Hometown Heroes, People
on November 12, 2009
Courtesy of the World Championship Punkin Chunkin Association Fans dress for the World Championship Punkin Chunkin during the annual pumpkin-hurling competition in Sussex County, Del.

Across the sprawling cornfield on a crisp November morning, a mile-long row of towering, bizarre-looking contraptionsoversized slingshots, catapults and cannonsstand side by side at Wheatley Farm in Bridgeville, Del. (pop. 1,630).

Suddenly, there's a flurry of activity around one of the devices, an enormous air cannon operated by Young Glory III, a team from nearby Milton. The team captain picks up an 8-pound pumpkin and drops it into the barrel. A teammate fills the tank with compressed air and opens a valve. "Fire in the hole!" he yells.

The assembled crowd of more than 50,000 lets out a collective whoop as the pumpkin blasts from the cannon and soars out of sight. The annual World Championship Punkin Chunkin competition is under way.

According to Rick Garloff, owner of Chunk'Nology, one of 110 teams from all over the country that competed at this year's event, "We all want to do one thing: Shoot a pumpkin farther than the next guy."

The World Championship Punkin Chunkin has inspired a dozen similar events in the United States and several in Europe, which the Delaware-based Punkin Chunkin Association sometimes helps plan and promote.  

"We are trademarked, though," says association president John Huber. "We retain the rights to any event where fruits and vegetables are thrown for the purpose of entertainment."

It all began in the autumn of 1986. Four friends, John Ellsworth, Don Pepper, Trey Melson and Bill Thompson (a blacksmith, an electrician, a plumber and a well-digger), were sitting around Ellsworth's blacksmith shop in Lewes, Del., discussing a story they'd heard about physics students throwing pumpkins.

The next weekend, the men re-created the experiment as a three-team contest in Thompson's backyard, using a rubber band machine and a catapult made of rough-cut oak and garage door springs with a bucket on the end of a pole. That year, the winning "chunk" measured 162 feet.

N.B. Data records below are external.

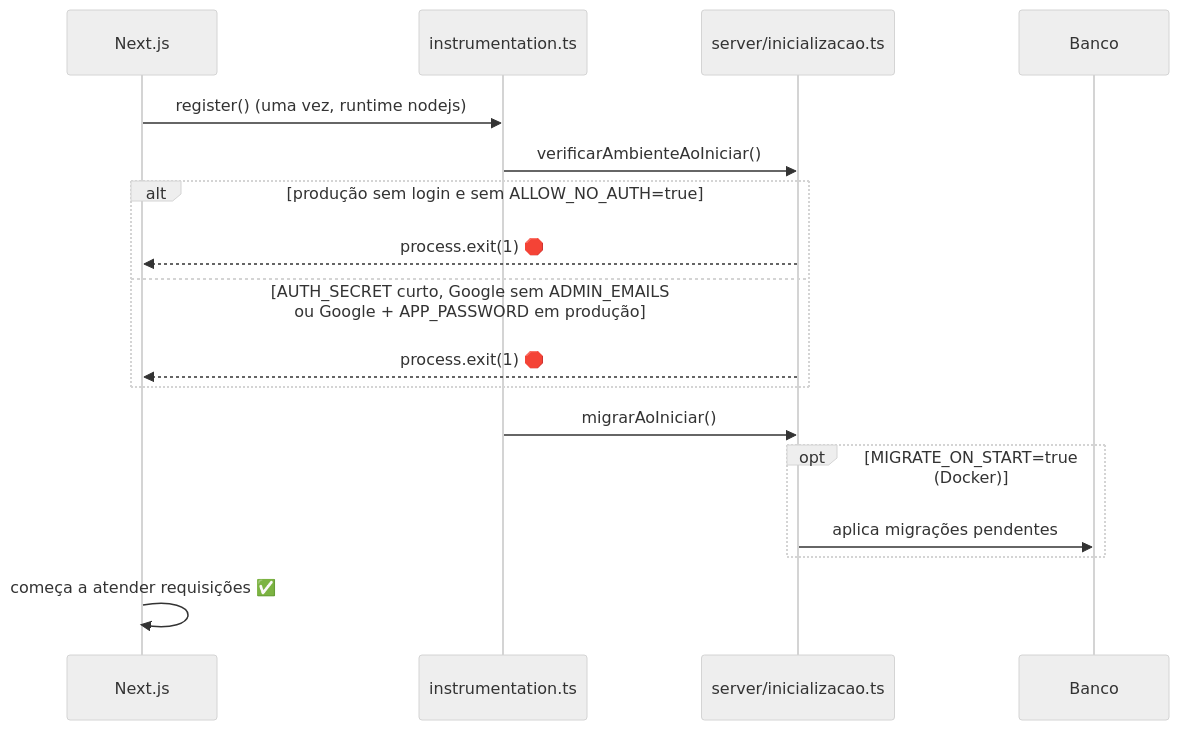
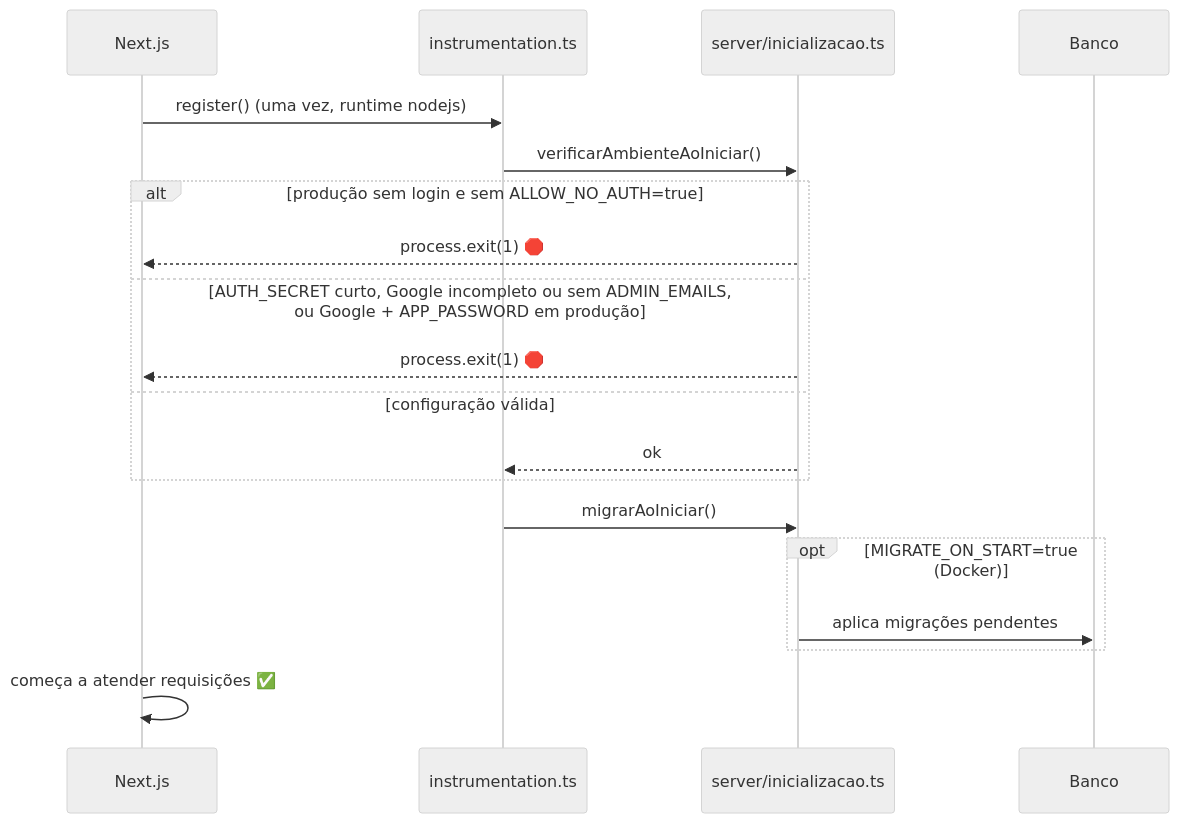
Before and after one commit to rkenjiak/concurso: diagram 18 of 24 in docs/GUIA-ARQUITETURA.md, drawn with Mermaid (neutral theme). The commit also changed other lines of this file and 4 other files, not shown here.

````diff
--- a/docs/GUIA-ARQUITETURA.md
+++ b/docs/GUIA-ARQUITETURA.md
@@ -633,20 +643,22 @@
 ```mermaid
 sequenceDiagram
   participant N as Next.js
   participant I as instrumentation.ts
   participant Ini as server/inicializacao.ts
   participant DB as Banco
 
   N->>I: register()  (uma vez, runtime nodejs)
   I->>Ini: verificarAmbienteAoIniciar()
   alt produção sem login e sem ALLOW_NO_AUTH=true
     Ini-->>N: process.exit(1) 🛑
-  else AUTH_SECRET curto, Google sem ADMIN_EMAILS<br/>ou Google + APP_PASSWORD em produção
+  else AUTH_SECRET curto, Google incompleto ou sem ADMIN_EMAILS,<br/>ou Google + APP_PASSWORD em produção
     Ini-->>N: process.exit(1) 🛑
+  else configuração válida
+    Ini-->>I: ok
   end
   I->>Ini: migrarAoIniciar()
   opt MIGRATE_ON_START=true (Docker)
     Ini->>DB: aplica migrações pendentes
   end
   N->>N: começa a atender requisições ✅
 ```
````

More than 20 years later, at last year's eventa three-day carnival complete with tailgating, a beauty contest and a pumpkin cookoffa new world record was set with a winning chunk of 4,483 feet.

Today, serious contenders across six divisionsincluding theatrical, air cannon, human-powered, catapult and trebuchetshare a common quest: to throw a gourd a mile. According to the rules, the pumpkin must stay intact during the launch; otherwise it's deemed "pie in the sky."

Whether or not one of the teamswith names such as Hypertension, Sir Chunks-A-Lot and United Flingdomhits the mile mark, chunkers come to win.

"The whole thing is about bragging rights," says Mike Sorensen, executive producer of the Science Channel programs On the Road to Punkin Chunkin and Punkin Chunkin 2009. "There are such great rivalries!"  

Besides the honor of taking home a trophy, teams win prize money for charity. The Punkin Chunkin Association donates proceeds from ticket and merchandise sales to worthy causes, including St. Jude's Children's Research Hospital, the Boys and Girls Clubs, and its own scholarship fund.  

"A lot of good comes from all the charitable donations," says Huber, who sports a flying pumpkin tattoo on his arm. "But basically it's a bunch of people getting together on a cornfield once a year to have a helluva good time."